Revision tracking records

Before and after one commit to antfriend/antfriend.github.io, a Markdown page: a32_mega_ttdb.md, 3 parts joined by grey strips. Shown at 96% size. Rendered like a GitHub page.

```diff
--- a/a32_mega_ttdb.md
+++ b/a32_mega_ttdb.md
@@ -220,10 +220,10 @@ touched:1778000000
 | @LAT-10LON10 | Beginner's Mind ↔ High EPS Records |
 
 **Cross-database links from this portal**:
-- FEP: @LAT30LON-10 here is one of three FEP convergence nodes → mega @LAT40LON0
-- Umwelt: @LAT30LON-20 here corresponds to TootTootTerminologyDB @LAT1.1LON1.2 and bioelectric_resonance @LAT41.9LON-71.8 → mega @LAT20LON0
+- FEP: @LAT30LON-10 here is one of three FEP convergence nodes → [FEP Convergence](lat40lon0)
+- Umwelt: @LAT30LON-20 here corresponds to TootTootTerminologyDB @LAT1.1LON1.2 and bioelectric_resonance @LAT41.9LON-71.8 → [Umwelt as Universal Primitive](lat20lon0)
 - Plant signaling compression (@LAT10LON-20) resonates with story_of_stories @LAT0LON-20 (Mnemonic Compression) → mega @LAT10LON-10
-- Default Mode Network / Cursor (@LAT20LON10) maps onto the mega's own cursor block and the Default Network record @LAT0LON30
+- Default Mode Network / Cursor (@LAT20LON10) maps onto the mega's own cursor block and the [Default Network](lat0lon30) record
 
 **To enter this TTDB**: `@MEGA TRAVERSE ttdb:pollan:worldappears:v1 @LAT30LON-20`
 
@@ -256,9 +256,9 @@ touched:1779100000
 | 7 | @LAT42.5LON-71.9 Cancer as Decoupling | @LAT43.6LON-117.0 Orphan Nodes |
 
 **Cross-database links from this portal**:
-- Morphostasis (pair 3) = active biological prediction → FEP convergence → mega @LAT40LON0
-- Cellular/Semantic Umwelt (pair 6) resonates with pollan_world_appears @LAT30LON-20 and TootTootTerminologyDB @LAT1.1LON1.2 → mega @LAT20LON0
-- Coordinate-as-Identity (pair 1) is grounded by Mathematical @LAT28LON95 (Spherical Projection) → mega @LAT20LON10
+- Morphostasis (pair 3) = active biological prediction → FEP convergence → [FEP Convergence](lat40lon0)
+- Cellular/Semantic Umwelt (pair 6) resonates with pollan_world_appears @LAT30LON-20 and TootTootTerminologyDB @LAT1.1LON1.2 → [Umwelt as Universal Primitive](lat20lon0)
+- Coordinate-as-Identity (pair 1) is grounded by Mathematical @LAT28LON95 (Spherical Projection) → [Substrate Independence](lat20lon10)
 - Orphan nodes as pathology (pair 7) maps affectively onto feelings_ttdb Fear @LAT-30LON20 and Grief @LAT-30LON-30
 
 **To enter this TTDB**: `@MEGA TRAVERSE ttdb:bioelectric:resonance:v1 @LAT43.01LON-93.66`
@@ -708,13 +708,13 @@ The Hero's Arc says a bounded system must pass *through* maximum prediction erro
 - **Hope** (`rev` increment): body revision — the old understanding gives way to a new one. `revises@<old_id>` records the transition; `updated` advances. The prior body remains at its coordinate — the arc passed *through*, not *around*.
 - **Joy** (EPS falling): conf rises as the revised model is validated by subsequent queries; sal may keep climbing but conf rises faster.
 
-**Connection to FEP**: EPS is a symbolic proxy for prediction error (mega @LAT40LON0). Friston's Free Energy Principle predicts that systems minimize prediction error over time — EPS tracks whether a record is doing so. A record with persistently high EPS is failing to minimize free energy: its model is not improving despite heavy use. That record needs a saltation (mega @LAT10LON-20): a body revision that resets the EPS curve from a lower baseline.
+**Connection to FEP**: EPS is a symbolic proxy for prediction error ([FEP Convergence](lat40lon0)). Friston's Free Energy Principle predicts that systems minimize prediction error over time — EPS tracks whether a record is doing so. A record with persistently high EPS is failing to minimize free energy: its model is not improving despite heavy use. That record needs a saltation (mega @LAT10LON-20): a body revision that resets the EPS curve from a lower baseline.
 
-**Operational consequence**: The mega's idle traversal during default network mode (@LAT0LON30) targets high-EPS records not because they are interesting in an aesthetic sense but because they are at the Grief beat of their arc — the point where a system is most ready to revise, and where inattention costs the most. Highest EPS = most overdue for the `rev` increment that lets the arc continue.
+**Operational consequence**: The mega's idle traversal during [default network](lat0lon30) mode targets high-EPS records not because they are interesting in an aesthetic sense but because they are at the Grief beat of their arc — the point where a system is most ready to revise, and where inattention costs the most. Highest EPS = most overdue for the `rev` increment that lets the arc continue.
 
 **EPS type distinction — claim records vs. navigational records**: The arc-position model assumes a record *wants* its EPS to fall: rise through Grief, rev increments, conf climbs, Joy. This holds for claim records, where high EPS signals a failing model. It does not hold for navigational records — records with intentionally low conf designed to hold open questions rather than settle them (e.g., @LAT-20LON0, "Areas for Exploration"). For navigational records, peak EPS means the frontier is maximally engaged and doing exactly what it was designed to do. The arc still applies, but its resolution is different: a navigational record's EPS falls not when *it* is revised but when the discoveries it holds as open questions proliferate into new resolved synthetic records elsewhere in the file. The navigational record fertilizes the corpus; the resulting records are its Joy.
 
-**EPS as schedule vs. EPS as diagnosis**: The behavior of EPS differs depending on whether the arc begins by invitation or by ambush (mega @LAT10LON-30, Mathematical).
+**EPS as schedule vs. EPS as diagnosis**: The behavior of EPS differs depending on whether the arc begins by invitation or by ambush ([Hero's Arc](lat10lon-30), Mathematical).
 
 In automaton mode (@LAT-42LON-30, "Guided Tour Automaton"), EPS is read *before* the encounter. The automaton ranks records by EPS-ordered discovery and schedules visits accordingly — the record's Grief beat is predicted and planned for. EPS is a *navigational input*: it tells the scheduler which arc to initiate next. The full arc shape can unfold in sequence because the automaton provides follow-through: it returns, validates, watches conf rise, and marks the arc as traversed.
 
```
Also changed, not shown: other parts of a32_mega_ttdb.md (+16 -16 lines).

_What this task involves_.
What is the number of lines in the entries above that contain the word "onto"? Answer with that number only.

_Task solution_.
3